Directions: Give the records again exactly, but drop the pictures.

━━━━━━━━━━━━━━━━━━━━

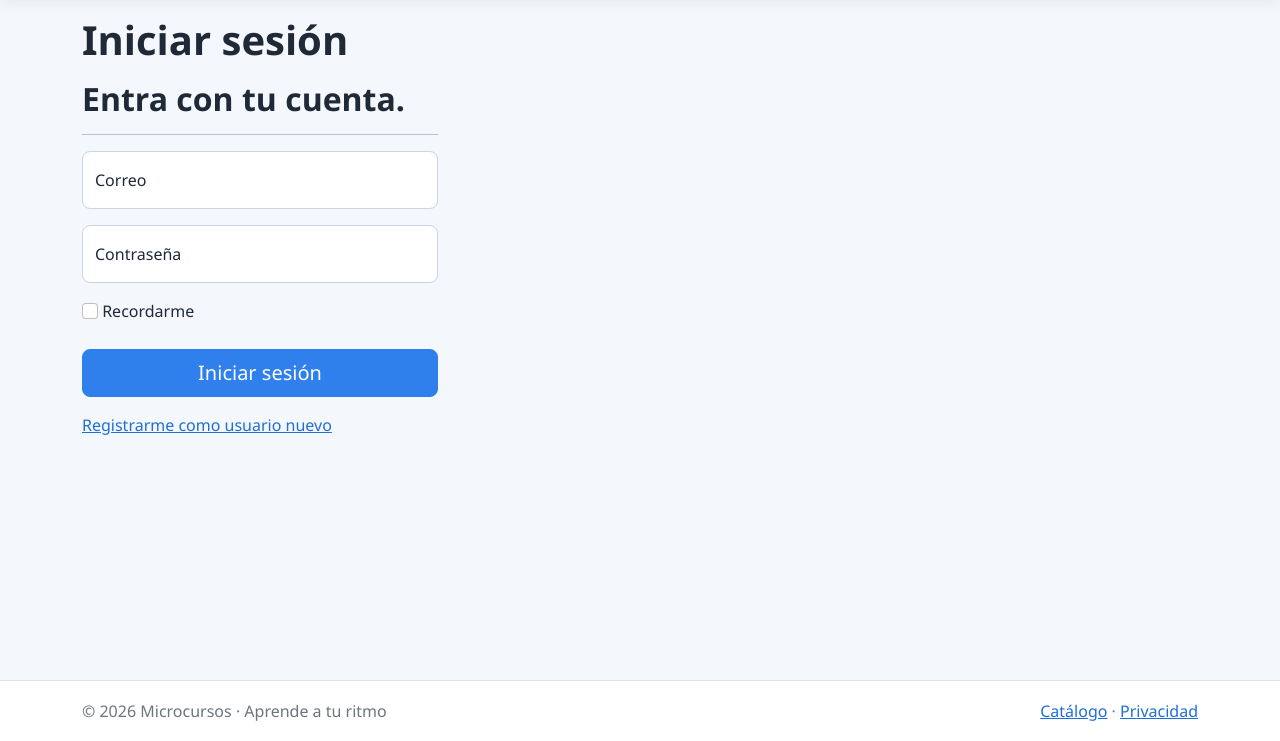
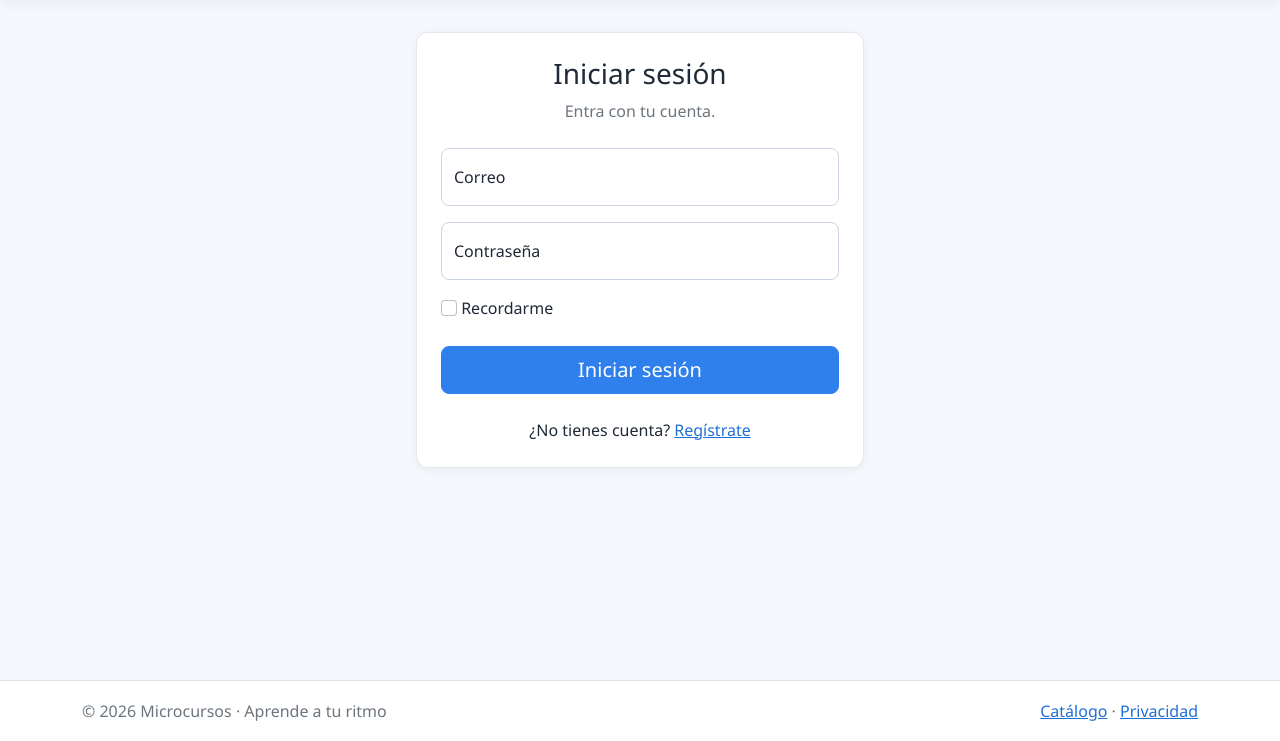
Before and after one commit to manusito12357/ProyectoWeb, an ASP.NET Core app: page /Identity/Account/Login in a window 1280 px wide. Shown: the part 59-800 px from the top of the page. Run offline with ASP.NET Core 8, Linux system fonts and the light colour scheme; style sheets or scripts are compiled from the project's sources; some libraries are stand-ins or nearby versions.

Commit message:
Login y registro en tarjeta centrada

```diff
--- a/proyectoweb/Areas/Identity/Pages/Account/Login.cshtml
+++ b/proyectoweb/Areas/Identity/Pages/Account/Login.cshtml
@@ -5,13 +5,12 @@
     ViewData["Title"] = "Iniciar sesión";
 }
 
-<h1>@ViewData["Title"]</h1>
-<div class="row">
-    <div class="col-md-4">
-        <section>
+<div class="card tarjeta-acceso">
+    <div class="card-body p-4">
+        <h1 class="h3 text-center">@ViewData["Title"]</h1>
+        <p class="text-center text-muted mb-4">Entra con tu cuenta.</p>
+
         <form id="account" method="post">
-                <h2>Entra con tu cuenta.</h2>
-                <hr />
             <div asp-validation-summary="ModelOnly" class="text-danger" role="alert"></div>
             <div class="form-floating mb-3">
                 <input asp-for="Input.Email" class="form-control" autocomplete="username" aria-required="true" placeholder="nombre@ejemplo.com" />
@@ -29,16 +28,13 @@
                     @Html.DisplayNameFor(m => m.Input.RememberMe)
                 </label>
             </div>
-                <div>
             <button id="login-submit" type="submit" class="w-100 btn btn-lg btn-primary">Iniciar sesión</button>
-                </div>
-                <div>
-                    <p class="mt-3">
-                        <a asp-page="./Register" asp-route-returnUrl="@Model.ReturnUrl">Registrarme como usuario nuevo</a>
+        </form>
+
+        <p class="text-center mt-4 mb-0">
+            ¿No tienes cuenta?
+            <a asp-page="./Register" asp-route-returnUrl="@Model.ReturnUrl">Regístrate</a>
         </p>
-                </div>
-            </form>
-        </section>
     </div>
 </div>
 
--- a/proyectoweb/wwwroot/css/site.css
+++ b/proyectoweb/wwwroot/css/site.css
@@ -133,6 +133,16 @@ a:hover {
   background: linear-gradient(135deg, var(--azul), #8ab9f5);
 }
 
+.tarjeta-acceso {
+  max-width: 28rem;
+  margin: 2rem auto;
+}
+
+.tarjeta-acceso:hover {
+  transform: none;
+  box-shadow: 0 2px 8px rgba(31, 41, 55, 0.06);
+}
+
 .card-footer {
   background-color: transparent;
   border-top-color: var(--borde);
```
Also changed, not shown: proyectoweb/Areas/Identity/Pages/Account/Register.cshtml (+9 -5 lines). Lines whose indentation alone changed are shown as unchanged.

━━━━━━━━━━━━━━━━━━━━

Response below:
Before and after one commit to manusito12357/ProyectoWeb, an ASP.NET Core app: page /Identity/Account/Login in a window 1280 px wide. Shown: the part 59-800 px from the top of the page. Run offline with ASP.NET Core 8, Linux system fonts and the light colour scheme; style sheets or scripts are compiled from the project's sources; some libraries are stand-ins or nearby versions.

Commit message:
Login y registro en tarjeta centrada

```diff
--- a/proyectoweb/Areas/Identity/Pages/Account/Login.cshtml
+++ b/proyectoweb/Areas/Identity/Pages/Account/Login.cshtml
@@ -5,13 +5,12 @@
     ViewData["Title"] = "Iniciar sesión";
 }
 
-<h1>@ViewData["Title"]</h1>
-<div class="row">
-    <div class="col-md-4">
-        <section>
+<div class="card tarjeta-acceso">
+    <div class="card-body p-4">
+        <h1 class="h3 text-center">@ViewData["Title"]</h1>
+        <p class="text-center text-muted mb-4">Entra con tu cuenta.</p>
+
         <form id="account" method="post">
-                <h2>Entra con tu cuenta.</h2>
-                <hr />
             <div asp-validation-summary="ModelOnly" class="text-danger" role="alert"></div>
             <div class="form-floating mb-3">
                 <input asp-for="Input.Email" class="form-control" autocomplete="username" aria-required="true" placeholder="nombre@ejemplo.com" />
@@ -29,16 +28,13 @@
                     @Html.DisplayNameFor(m => m.Input.RememberMe)
                 </label>
             </div>
-                <div>
             <button id="login-submit" type="submit" class="w-100 btn btn-lg btn-primary">Iniciar sesión</button>
-                </div>
-                <div>
-                    <p class="mt-3">
-                        <a asp-page="./Register" asp-route-returnUrl="@Model.ReturnUrl">Registrarme como usuario nuevo</a>
+        </form>
+
+        <p class="text-center mt-4 mb-0">
+            ¿No tienes cuenta?
+            <a asp-page="./Register" asp-route-returnUrl="@Model.ReturnUrl">Regístrate</a>
         </p>
-                </div>
-            </form>
-        </section>
     </div>
 </div>
 
--- a/proyectoweb/wwwroot/css/site.css
+++ b/proyectoweb/wwwroot/css/site.css
@@ -133,6 +133,16 @@ a:hover {
   background: linear-gradient(135deg, var(--azul), #8ab9f5);
 }
 
+.tarjeta-acceso {
+  max-width: 28rem;
+  margin: 2rem auto;
+}
+
+.tarjeta-acceso:hover {
+  transform: none;
+  box-shadow: 0 2px 8px rgba(31, 41, 55, 0.06);
+}
+
 .card-footer {
   background-color: transparent;
   border-top-color: var(--borde);
```
Also changed, not shown: proyectoweb/Areas/Identity/Pages/Account/Register.cshtml (+9 -5 lines). Lines whose indentation alone changed are shown as unchanged.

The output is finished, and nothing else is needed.